Union hacks will be feeling a sense of de ja vu this week as they send delegates off tomorrow to an NUS Extraordinary Conference in Wolverhampton to discuss NUS Reform. A similar conference, held in Leicester in 2007, resulted in an overwhelming majority vote to throw out the current constitution in favour of a more efficient, better governed National Union. However, the motion failed to be ratified during a second vote at the 2008 National Conference. ICU subsequently decided to leave the NUS in a post conference referendum which has been described by other Unions as a knee-jerk reaction.
Imperial have not paid the affiliation fee for this academic year but their voting rights extend until the end of the calendar year. This means that tomorrow's conference is likely tp be Imperial's last chance to vote on the issue of reform. Unlike previous Conferences ICU Delegates have not been set a mandate by Union Council, presumably because the future of the NUS now has little relevance to us as we will not be a part of it. This apathy has also shown in the enthusism of students to attend conference.

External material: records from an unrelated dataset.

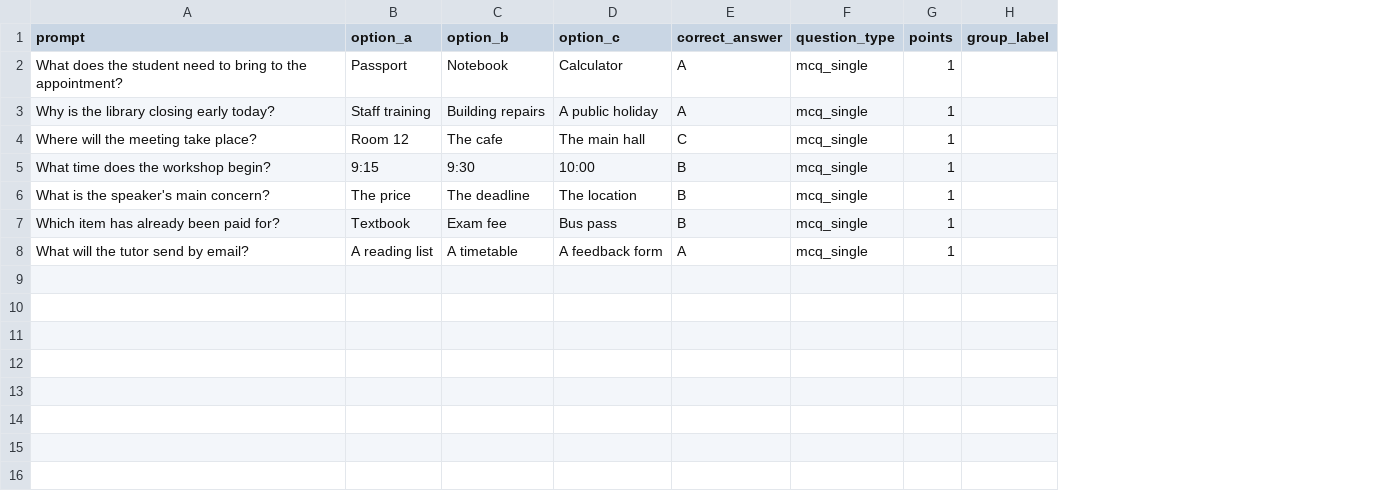
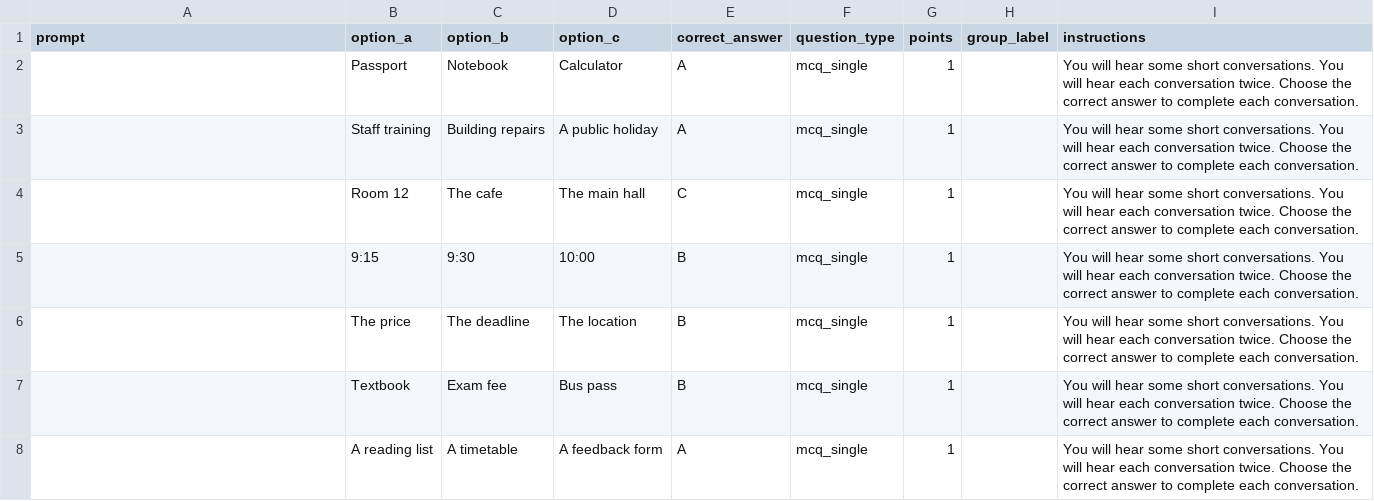
Before and after one commit to codemate1313/visahouselms, a CSV file: docs/module-upload-test-files/listening/listening_1.csv, drawn as a sheet; the diff names each change by its address in the sheet, - before the commit and + after, or states it on an @@ line.

```diff
--- a/docs/module-upload-test-files/listening/listening_1.csv
+++ b/docs/module-upload-test-files/listening/listening_1.csv
+column I (instructions), rows 2-8: all You will hear some short conversations. You will hear each conversation twice. Choose the correct answer to complete each conversation.
-A2 (prompt): What does the student need to bring to the appointment?
+A2 (prompt): (empty)
-A3 (prompt): Why is the library closing early today?
+A3 (prompt): (empty)
-A4 (prompt): Where will the meeting take place?
+A4 (prompt): (empty)
-A5 (prompt): What time does the workshop begin?
+A5 (prompt): (empty)
-A6 (prompt): What is the speaker's main concern?
+A6 (prompt): (empty)
-A7 (prompt): Which item has already been paid for?
+A7 (prompt): (empty)
-A8 (prompt): What will the tutor send by email?
+A8 (prompt): (empty)
```
Also changed, not shown: docs/module-upload-test-files/listening/listening_2.csv, docs/module-upload-test-files/listening/listening_4.csv, 15 other files.
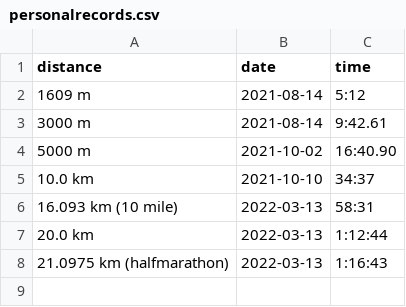
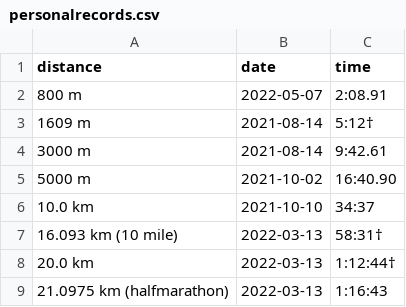
Before and after one commit to ward/run, a CSV file: _data/personalrecords.csv, drawn as a sheet.

```diff
--- a/_data/personalrecords.csv
+++ b/_data/personalrecords.csv
@@ -1,3 +1,4 @@
 distance,date,time
-"1609 m",2021-08-14,"5:12"
+"800 m",2022-05-07,"2:08.91"
+"1609 m",2021-08-14,"5:12†"
 "3000 m",2021-08-14,"9:42.61"
@@ -5,4 +6,4 @@ distance,date,time
 "10.0 km",2021-10-10,"34:37"
-"16.093 km (10 mile)",2022-03-13,"58:31"
-"20.0 km",2022-03-13,"1:12:44"
+"16.093 km (10 mile)",2022-03-13,"58:31†"
+"20.0 km",2022-03-13,"1:12:44†"
 "21.0975 km (halfmarathon)",2022-03-13,"1:16:43"
```
Also changed, not shown: _data/myresults.csv, 2 other files.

The deadline for registering delgates passed at 5pm yesterday with Live! believing that we have been unable to find a full delegation.
You Said - We Listened
One of the biggest criticisms of the original NUS White Paper is that it was too confusing and had not been properly explained to the delegates and 'normal students' who were being asked to vote for it. In a speach to the 2008 National Conference, NEC member Sofie Buckland gave the most convincing argument against NUS Reform by simply urging people: "If you haven't read it, don't vote for it!" This time round the NUS Officers spearheading the campaign for reform are pushing the slogan 'You Said - We Listened' in an attempt to show that the proposals have been adapted and changed to encompass the views and requirements of a more diverse range of NUS members. Over 400 written submissions from delegates and 500 Student Officers have been involved in changing the original proposals into those which will be voted on tomorrow.
The majority of the changes appear to be 'clarifications' of points that delegates had not understood the first time round. Wording and nomenclature has been simplified with the bodies of NUS Senate, NUS Board and NUS Congress being changed back to National Executive Committee, Trustee Board and National Conference. An assurance that Conference will not be reduced to a one-day celebration and will still be a minimum of three days has also been added.
The reforms still face opposition, with the National Union's Full-time Officers still unable to come to an agreement. Live!'s favourite NUS Officer, Bellavia Ribeiro-Addy, has spoken out against the proposals. Bell expresses in her blog, "the grave concerns of the Black Students? Campaign at the impact the proposed governance review will have on black students? representation in NUS. The proposals would exclude the Black Students Officer from the most powerful decision-making body in NUS, and end the guarantee of representation for black students at every level of NUS."
Bell raises many concerns about the proposals and processes that have been used to produce an "almost identical version of the 'governance review'". Live! wonders if she missed the memo when the above document was created as it answers most of her questions. Perhaps she is of the oppinion that listening to a clarification of an opposing view would inhibit the NUS' way of deciding policy based on who shouts the loudest or wears the most garish t-shirts.